He was commissioned lieutenant on 12 January 1787, and was promoted commander of the sloop Cygnet 14 on 1 December 1788 whilst on the Jamaican station where his father was the commander-in-chief, his promotion arising as a result of various postings occasioned by the untimely death of Captain Hon. John Whitmore Chetwynd. He was posted captain on 12 November 1790 and upon the arrival of the Daphne 20 at Jamaica he exchanged with Commander Philip Durham into that vessel, his promotion being dated some ten days prior to that of a host of other young officers. In September 1791 he sailed for England via St. Domingo, and he arrived at Portsmouth at the end of October, delivering news of the Negro insurrection on Hispaniola.
Gardner recommissioned the Circe 28 in April 1792, taking the payroll out to Nova Scotia from London, and arriving back at Portsmouth via Lisbon in December.

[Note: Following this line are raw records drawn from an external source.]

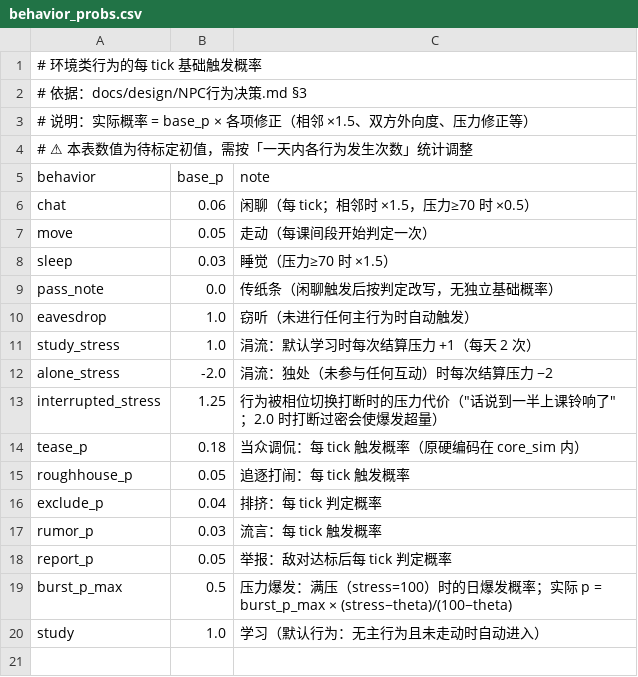
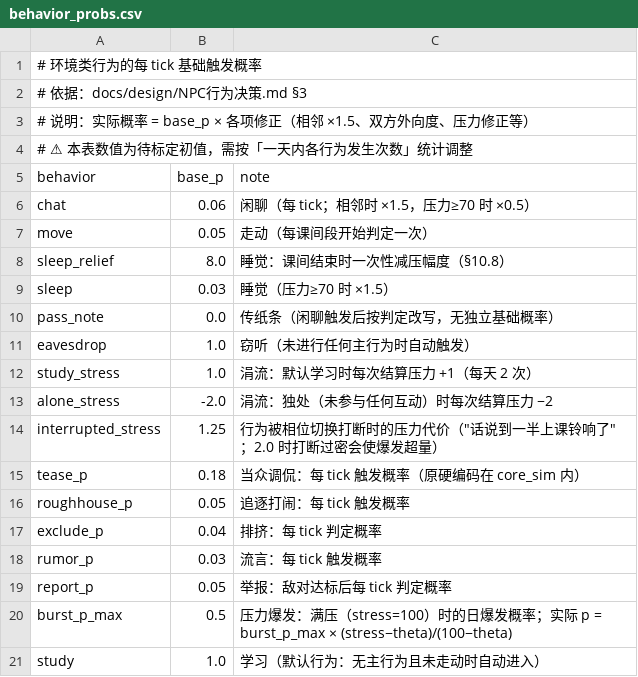
Before and after one commit to jx321720396/Ten-minutes-after-class, a CSV file: data/rules/behavior_probs.csv, drawn as a sheet; the diff names each change by its address in the sheet, - before the commit and + after, or states it on an @@ line.

Commit message:
feat(sim): 按顺序填补第(3) 项 —— sleep 睡觉行为
- 实现：按「段」粒度掷一次睡觉（roll_sleep()，课间段开始调用）
  睡着者本段不做其他事，且不被任何人交互（所有候选集排除睡着者）
  段末一次性减压 sleep_relief=8 并醒来
- 意义：压力此前只有「闲聊被动减压」与「时间衰减」，现多了主动可控的一条
  「用社交机会换压力缓解」这条策略成立
- 踩了一个粒度坑：初版判定写在 decide_and_act（每 tick），0.03 x 480 tick
  -> 96% 的课间都在睡、事件数掉 56%、爆发归零
  规格写的是「本课间不做其他事」，单位是段不是 tick
  改为段粒度后睡着降至 2.9% 的课间段（69 人次 / 30 天）
- 配套标定：decay_a_no_interact 0.93 -> 0.92
  四项达标：b=22 / sat 0.0% / mean 62.6 / SD 20.7
- 18.9 移入已落实；10.8 标注已实现（含粒度说明）
- 三道门全绿

```diff
--- a/data/rules/behavior_probs.csv
+++ b/data/rules/behavior_probs.csv
+row 8: sleep_relief | 8.0 | 睡觉：课间结束时一次性减压幅度（§10.8）
```
Also changed, not shown: data/rules/decay.csv, 5 other files.
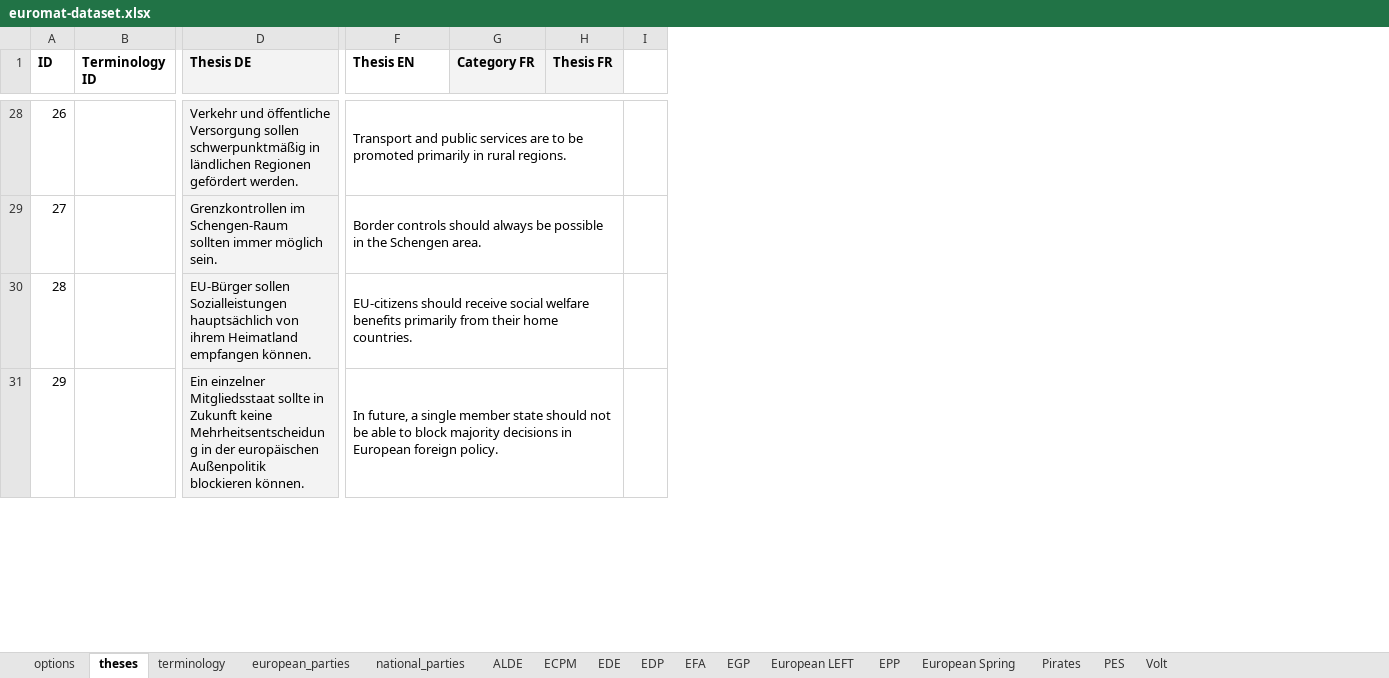
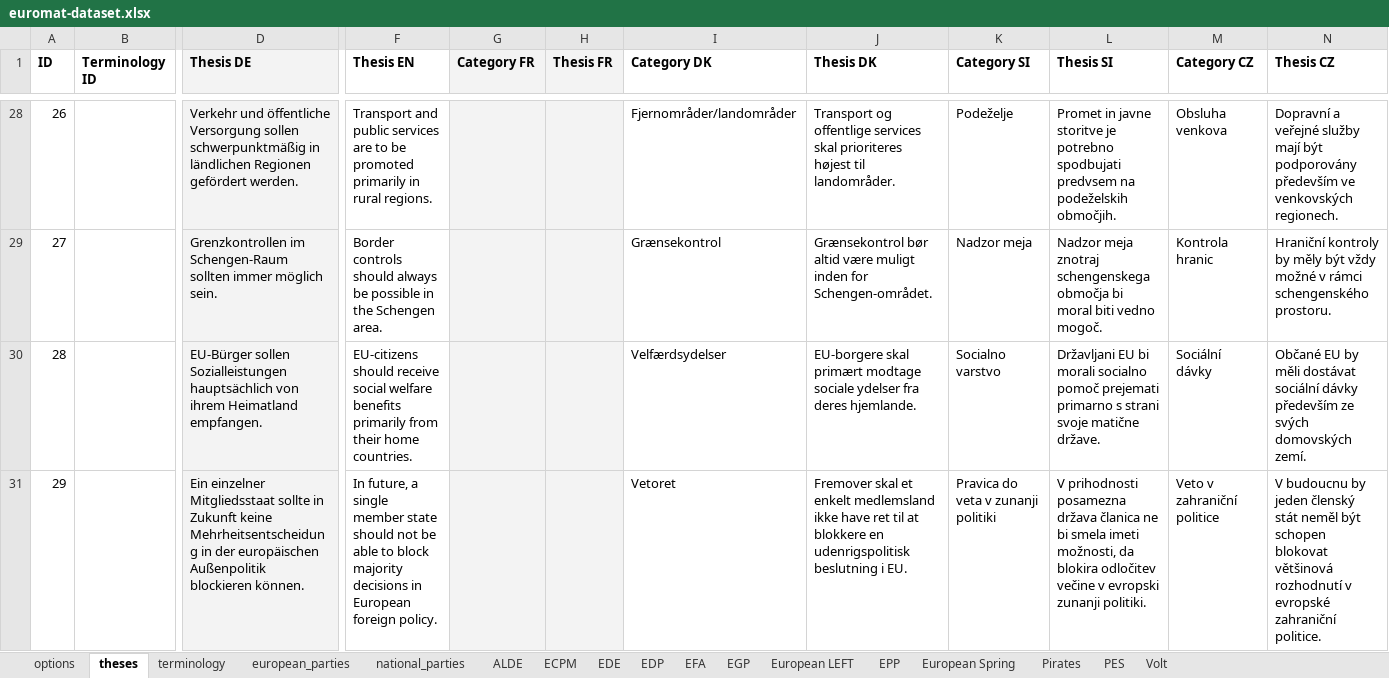
Before and after one commit to morkro/euromat, an Excel workbook: resources/euromat-dataset.xlsx, sheet theses, drawn as a sheet; only a part is shown, gaps mark what is left out; values as stored, in another font and other column widths than the file's, no borders; charts and pictures not drawn; removed rows and columns are numbered as before the commit, all else as after; the diff covers the shown part only; the diff names each change by its address in the sheet, - before the commit and + after, or states it on an @@ line.

```diff
--- a/resources/euromat-dataset.xlsx (sheet theses)
+++ b/resources/euromat-dataset.xlsx (sheet theses)
-column I, empty
+column I (Category DK), rows 28-31: Fjernområder/landområder | Grænsekontrol | Velfærdsydelser | Vetoret
+column J (Thesis DK), rows 28-31: Transport og offentlige services skal prioriteres højest til landområder. | Grænsekontrol bør altid være muligt inden for Schengen-området. | EU-borgere skal primært modtage sociale ydelser fra deres hjemlande. | Fremover skal et enkelt medlemsland ikke have ret til at blokkere en udenrigspolitisk beslutning i EU.
+column K (Category SI), rows 28-31: Podeželje | Nadzor meja | Socialno varstvo | Pravica do veta v zunanji politiki
+column L (Thesis SI), rows 28-31: Promet in javne storitve je potrebno spodbujati predvsem na podeželskih območjih. | Nadzor meja znotraj schengenskega območja bi moral biti vedno mogoč. | Državljani EU bi morali socialno pomoč prejemati primarno s strani svoje matične države. | V prihodnosti posamezna država članica ne bi smela imeti možnosti, da blokira odločitev večine v evropski zunanji politiki.
+column M (Category CZ), rows 28-31: Obsluha venkova | Kontrola hranic | Sociální dávky | Veto v zahraniční politice
+column N (Thesis CZ), rows 28-31: Dopravní a veřejné služby mají být podporovány především ve venkovských regionech. | Hraniční kontroly by měly být vždy možné v rámci schengenského prostoru. | Občané EU by měli dostávat sociální dávky především ze svých domovských zemí. | V budoucnu by jeden členský stát neměl být schopen blokovat většinová rozhodnutí v evropské zahraniční politice.
-F28:H28 merged
-G28:H31 fill: none
+G28:H31 fill: #F3F3F3
-F29:H29 merged
-D30 (Thesis DE): …ihrem Heimatland empfangen können.
+D30 (Thesis DE): …ihrem Heimatland empfangen.
-F30:H30 merged
-F31:H31 merged
```
Also changed, not shown: 4 edited cells, cell formats and merged cells elsewhere in this sheet, sheet national_parties, 16 other files.
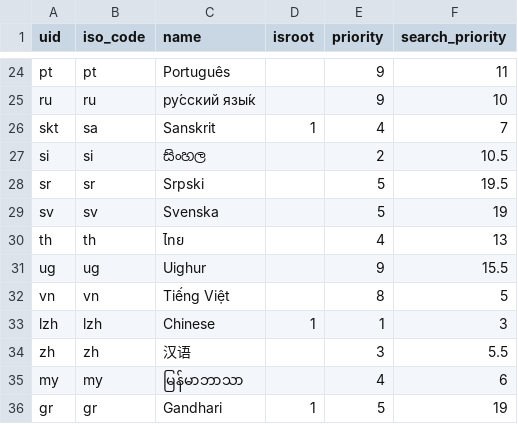
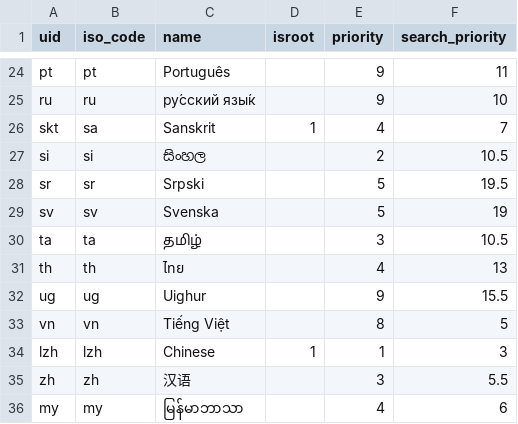
Before and after one commit to suttacentral/legacy-suttacentral-data, a CSV file: table/language.csv, drawn as a sheet; only a part is shown, gaps mark what is left out; the shorter side is filled out with more unchanged rows; the diff names each change by its address in the sheet, - before the commit and + after, or states it on an @@ line.

Commit message:
Tamil translations

```diff
--- a/table/language.csv
+++ b/table/language.csv
+row 30: ta | ta | தமிழ் |  | 3 | 10.5
```
Also changed, not shown: 8 other files.
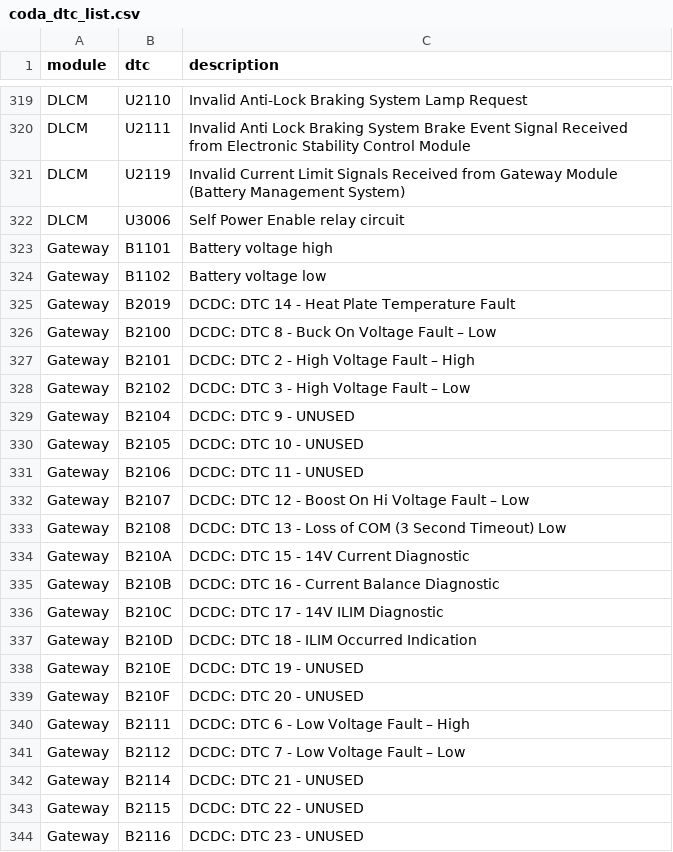
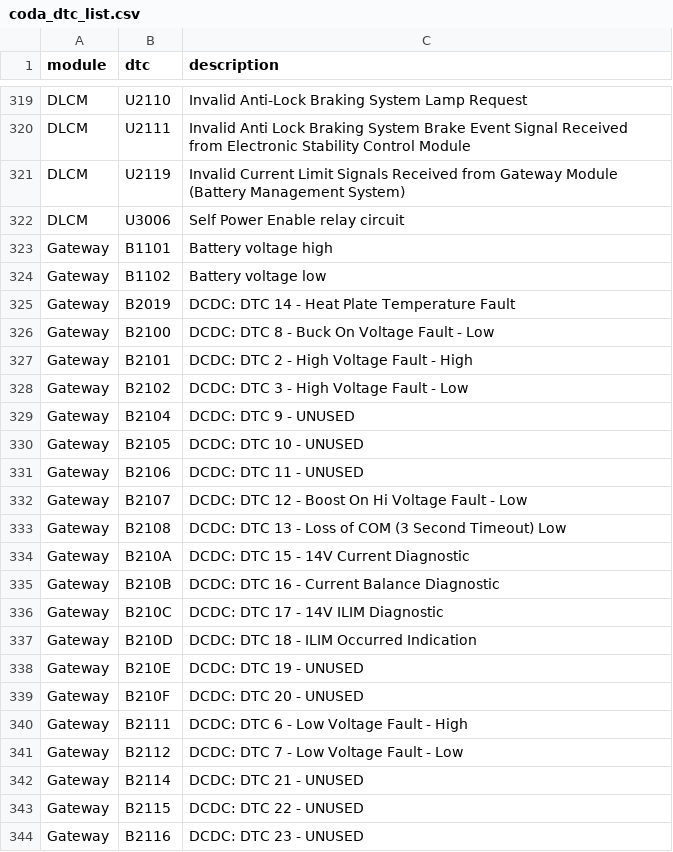
Before and after one commit to nickyivyca/coda-diagnostics, a CSV file: coda_dtc_list.csv, drawn as a sheet; only a part is shown, gaps mark what is left out; the diff names each change by its address in the sheet, - before the commit and + after, or states it on an @@ line.

Commit message:
Fix characters in csv for Linux use

```diff
--- a/coda_dtc_list.csv
+++ b/coda_dtc_list.csv
-C326 (description): DCDC: DTC 8 - Buck On Voltage Fault – Low
+C326 (description): DCDC: DTC 8 - Buck On Voltage Fault - Low
-C327 (description): DCDC: DTC 2 - High Voltage Fault – High
+C327 (description): DCDC: DTC 2 - High Voltage Fault - High
-C328 (description): DCDC: DTC 3 - High Voltage Fault – Low
+C328 (description): DCDC: DTC 3 - High Voltage Fault - Low
-C332 (description): …Voltage Fault – Low
+C332 (description): …Voltage Fault - Low
-C340 (description): DCDC: DTC 6 - Low Voltage Fault – High
+C340 (description): DCDC: DTC 6 - Low Voltage Fault - High
-C341 (description): DCDC: DTC 7 - Low Voltage Fault – Low
+C341 (description): DCDC: DTC 7 - Low Voltage Fault - Low
```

During the first month of 1793 he was attached to Commodore Hon. George Murray’s squadron in the Downs, and thereafter in the Schelde before returning to Portsmouth in the last week of January with war against France imminent.
Commissioning the Heroine 32 at the beginning of February 1793, he departed in March for the Leeward Islands with his father’s squadron to serve in the largely unsuccessful campaign on that station. On 24 September his frigate arrived back at Plymouth having parted from the returning squadron eleven days earlier, and he immediately set off for the Admiralty with his father’s despatches.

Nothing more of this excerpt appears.